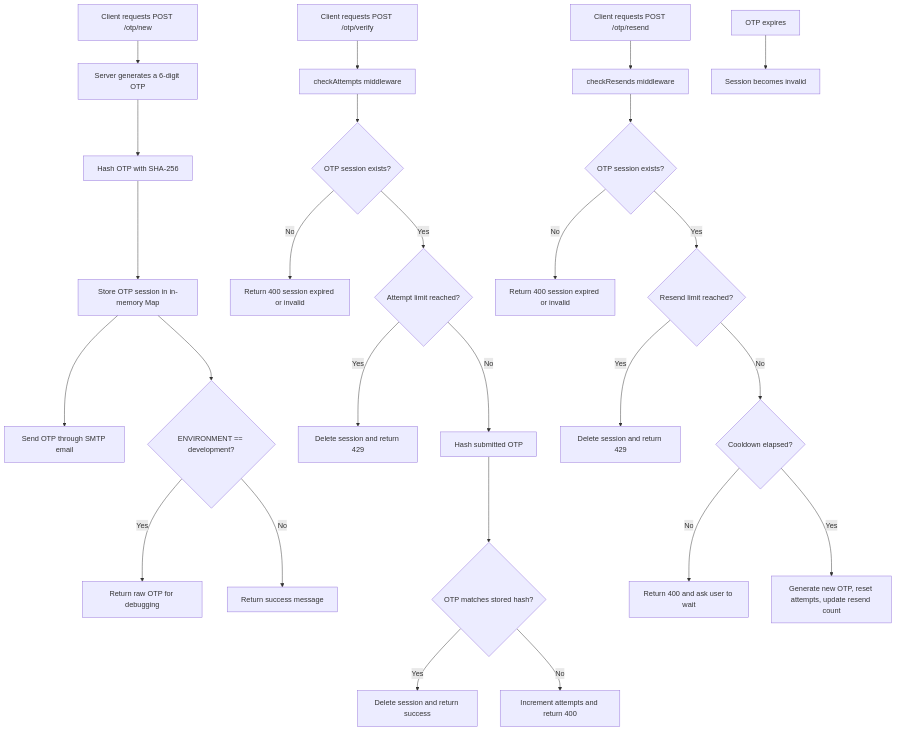
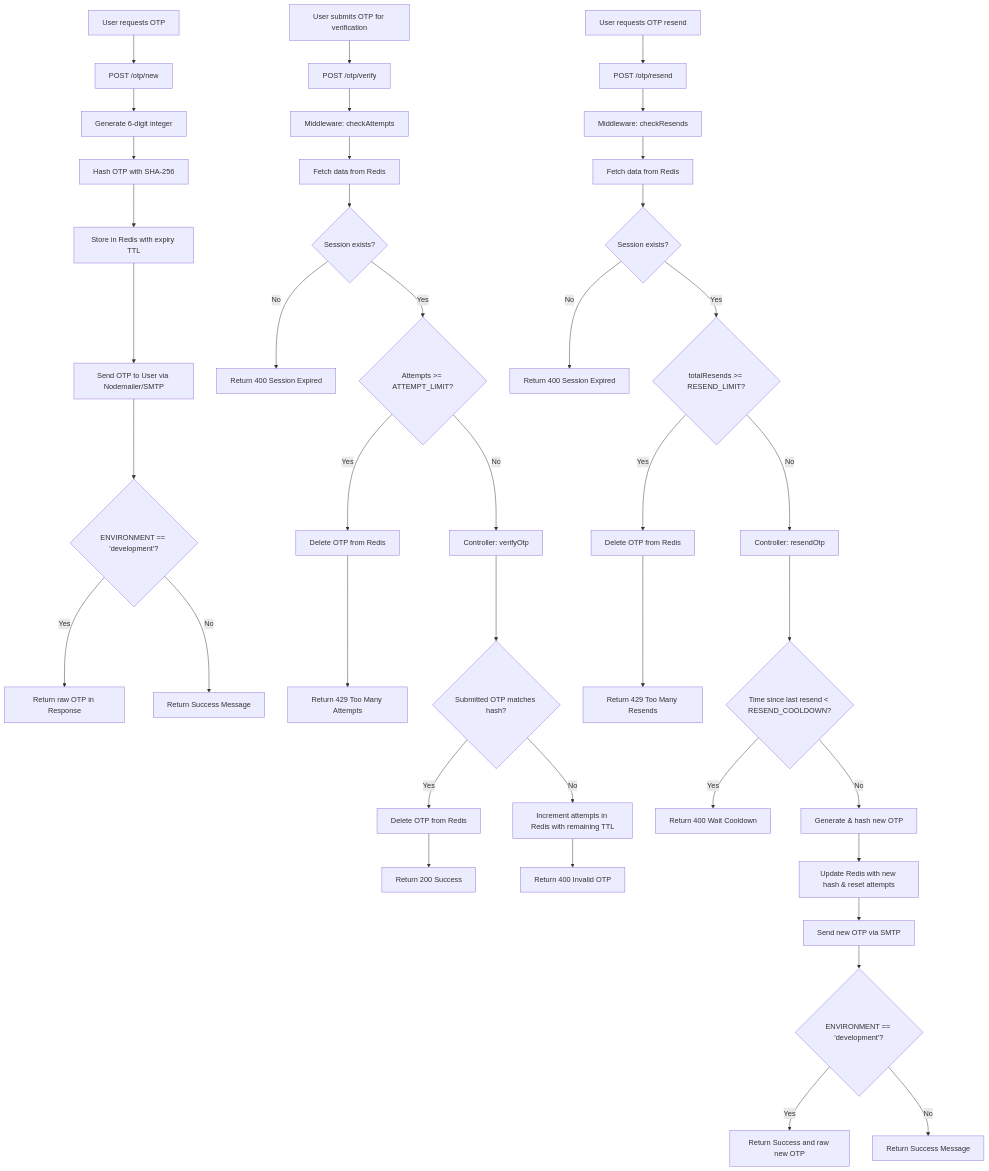
The second of 2 diagrams in README.md (yashdeepsingh2006/OTP-Authentication), drawn with Mermaid before and after one commit. The commit also changed other lines of this file and 19 other files, not shown here.

````diff
--- a/README.md
+++ b/README.md
@@ -161,31 +62,40 @@
 ```mermaid
 flowchart TD
-    A[Client requests POST /otp/new] --> B[Server generates a 6-digit OTP]
-    B --> C[Hash OTP with SHA-256]
-    C --> D[Store OTP session in in-memory Map]
-    D --> E[Send OTP through SMTP email]
-    D --> F{ENVIRONMENT == development?}
-    F -- Yes --> G[Return raw OTP for debugging]
-    F -- No --> H[Return success message]
+    Start[User requests OTP] --> NewReq[POST /otp/new]
+    NewReq --> GenOTP[Generate 6-digit integer]
+    GenOTP --> HashOTP[Hash OTP with SHA-256]
+    HashOTP --> RedisSet[Store in Redis with expiry TTL]
+    RedisSet --> SendMail[Send OTP to User via Nodemailer/SMTP]
+    SendMail --> DevCheck{ENVIRONMENT == 'development'? }
+    DevCheck -->|Yes| DevResp[Return raw OTP in Response]
+    DevCheck -->|No| ProdResp[Return Success Message]
+    
+    UserSubmit[User submits OTP for verification] --> VerifyReq[POST /otp/verify]
+    VerifyReq --> CheckAtt[Middleware: checkAttempts]
+    CheckAtt --> GetCache[Fetch data from Redis]
+    GetCache --> SessionExist{Session exists?}
+    SessionExist -->|No| Expired[Return 400 Session Expired]
+    SessionExist -->|Yes| AttLimit{Attempts >= ATTEMPT_LIMIT?}
+    AttLimit -->|Yes| DelSession[Delete OTP from Redis] --> MaxAttErr[Return 429 Too Many Attempts]
+    AttLimit -->|No| RunVerify[Controller: verifyOtp]
+    RunVerify --> VerifyMatch{Submitted OTP matches hash?}
+    VerifyMatch -->|Yes| DelSuccess[Delete OTP from Redis] --> Success[Return 200 Success]
+    VerifyMatch -->|No| IncAtt[Increment attempts in Redis with remaining TTL] --> InvalidErr[Return 400 Invalid OTP]
 
-    I[Client requests POST /otp/verify] --> J[checkAttempts middleware]
-    J --> K{OTP session exists?}
-    K -- No --> L[Return 400 session expired or invalid]
-    K -- Yes --> M{Attempt limit reached?}
-    M -- Yes --> N[Delete session and return 429]
-    M -- No --> O[Hash submitted OTP]
-    O --> P{OTP matches stored hash?}
-    P -- Yes --> Q[Delete session and return success]
-    P -- No --> R[Increment attempts and return 400]
-
-    S[Client requests POST /otp/resend] --> T[checkResends middleware]
-    T --> U{OTP session exists?}
-    U -- No --> V[Return 400 session expired or invalid]
-    U -- Yes --> W{Resend limit reached?}
-    W -- Yes --> X[Delete session and return 429]
-    W -- No --> Y{Cooldown elapsed?}
-    Y -- No --> Z[Return 400 and ask user to wait]
-    Y -- Yes --> AA[Generate new OTP, reset attempts, update resend count]
-
-    AB[OTP expires] --> AC[Session becomes invalid]
+    UserResend[User requests OTP resend] --> ResendReq[POST /otp/resend]
+    ResendReq --> CheckResends[Middleware: checkResends]
+    CheckResends --> GetCacheRes[Fetch data from Redis]
+    GetCacheRes --> SessionExistRes{Session exists?}
+    SessionExistRes -->|No| ExpiredRes[Return 400 Session Expired]
+    SessionExistRes -->|Yes| ResLimit{totalResends >= RESEND_LIMIT?}
+    ResLimit -->|Yes| DelSessionRes[Delete OTP from Redis] --> MaxResErr[Return 429 Too Many Resends]
+    ResLimit -->|No| RunResend[Controller: resendOtp]
+    RunResend --> CooldownCheck{Time since last resend < RESEND_COOLDOWN?}
+    CooldownCheck -->|Yes| CooldownErr[Return 400 Wait Cooldown]
+    CooldownCheck -->|No| GenNewOTP[Generate & hash new OTP]
+    GenNewOTP --> UpdateRedis[Update Redis with new hash & reset attempts]
+    UpdateRedis --> ResendMail[Send new OTP via SMTP]
+    ResendMail --> DevCheckRes{ENVIRONMENT == 'development'?}
+    DevCheckRes -->|Yes| DevRespRes[Return Success and raw new OTP]
+    DevCheckRes -->|No| ProdRespRes[Return Success Message]
 ```
````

## TASK BRIEF:
Each record must be quoted in full and exactly. Do not include the pictures.

## ANSWER TO THE EXERCISE:
The second of 2 diagrams in README.md (yashdeepsingh2006/OTP-Authentication), drawn with Mermaid before and after one commit. The commit also changed other lines of this file and 19 other files, not shown here.

````diff
--- a/README.md
+++ b/README.md
@@ -161,31 +62,40 @@
 ```mermaid
 flowchart TD
-    A[Client requests POST /otp/new] --> B[Server generates a 6-digit OTP]
-    B --> C[Hash OTP with SHA-256]
-    C --> D[Store OTP session in in-memory Map]
-    D --> E[Send OTP through SMTP email]
-    D --> F{ENVIRONMENT == development?}
-    F -- Yes --> G[Return raw OTP for debugging]
-    F -- No --> H[Return success message]
+    Start[User requests OTP] --> NewReq[POST /otp/new]
+    NewReq --> GenOTP[Generate 6-digit integer]
+    GenOTP --> HashOTP[Hash OTP with SHA-256]
+    HashOTP --> RedisSet[Store in Redis with expiry TTL]
+    RedisSet --> SendMail[Send OTP to User via Nodemailer/SMTP]
+    SendMail --> DevCheck{ENVIRONMENT == 'development'? }
+    DevCheck -->|Yes| DevResp[Return raw OTP in Response]
+    DevCheck -->|No| ProdResp[Return Success Message]
+    
+    UserSubmit[User submits OTP for verification] --> VerifyReq[POST /otp/verify]
+    VerifyReq --> CheckAtt[Middleware: checkAttempts]
+    CheckAtt --> GetCache[Fetch data from Redis]
+    GetCache --> SessionExist{Session exists?}
+    SessionExist -->|No| Expired[Return 400 Session Expired]
+    SessionExist -->|Yes| AttLimit{Attempts >= ATTEMPT_LIMIT?}
+    AttLimit -->|Yes| DelSession[Delete OTP from Redis] --> MaxAttErr[Return 429 Too Many Attempts]
+    AttLimit -->|No| RunVerify[Controller: verifyOtp]
+    RunVerify --> VerifyMatch{Submitted OTP matches hash?}
+    VerifyMatch -->|Yes| DelSuccess[Delete OTP from Redis] --> Success[Return 200 Success]
+    VerifyMatch -->|No| IncAtt[Increment attempts in Redis with remaining TTL] --> InvalidErr[Return 400 Invalid OTP]
 
-    I[Client requests POST /otp/verify] --> J[checkAttempts middleware]
-    J --> K{OTP session exists?}
-    K -- No --> L[Return 400 session expired or invalid]
-    K -- Yes --> M{Attempt limit reached?}
-    M -- Yes --> N[Delete session and return 429]
-    M -- No --> O[Hash submitted OTP]
-    O --> P{OTP matches stored hash?}
-    P -- Yes --> Q[Delete session and return success]
-    P -- No --> R[Increment attempts and return 400]
-
-    S[Client requests POST /otp/resend] --> T[checkResends middleware]
-    T --> U{OTP session exists?}
-    U -- No --> V[Return 400 session expired or invalid]
-    U -- Yes --> W{Resend limit reached?}
-    W -- Yes --> X[Delete session and return 429]
-    W -- No --> Y{Cooldown elapsed?}
-    Y -- No --> Z[Return 400 and ask user to wait]
-    Y -- Yes --> AA[Generate new OTP, reset attempts, update resend count]
-
-    AB[OTP expires] --> AC[Session becomes invalid]
+    UserResend[User requests OTP resend] --> ResendReq[POST /otp/resend]
+    ResendReq --> CheckResends[Middleware: checkResends]
+    CheckResends --> GetCacheRes[Fetch data from Redis]
+    GetCacheRes --> SessionExistRes{Session exists?}
+    SessionExistRes -->|No| ExpiredRes[Return 400 Session Expired]
+    SessionExistRes -->|Yes| ResLimit{totalResends >= RESEND_LIMIT?}
+    ResLimit -->|Yes| DelSessionRes[Delete OTP from Redis] --> MaxResErr[Return 429 Too Many Resends]
+    ResLimit -->|No| RunResend[Controller: resendOtp]
+    RunResend --> CooldownCheck{Time since last resend < RESEND_COOLDOWN?}
+    CooldownCheck -->|Yes| CooldownErr[Return 400 Wait Cooldown]
+    CooldownCheck -->|No| GenNewOTP[Generate & hash new OTP]
+    GenNewOTP --> UpdateRedis[Update Redis with new hash & reset attempts]
+    UpdateRedis --> ResendMail[Send new OTP via SMTP]
+    ResendMail --> DevCheckRes{ENVIRONMENT == 'development'?}
+    DevCheckRes -->|Yes| DevRespRes[Return Success and raw new OTP]
+    DevCheckRes -->|No| ProdRespRes[Return Success Message]
 ```
````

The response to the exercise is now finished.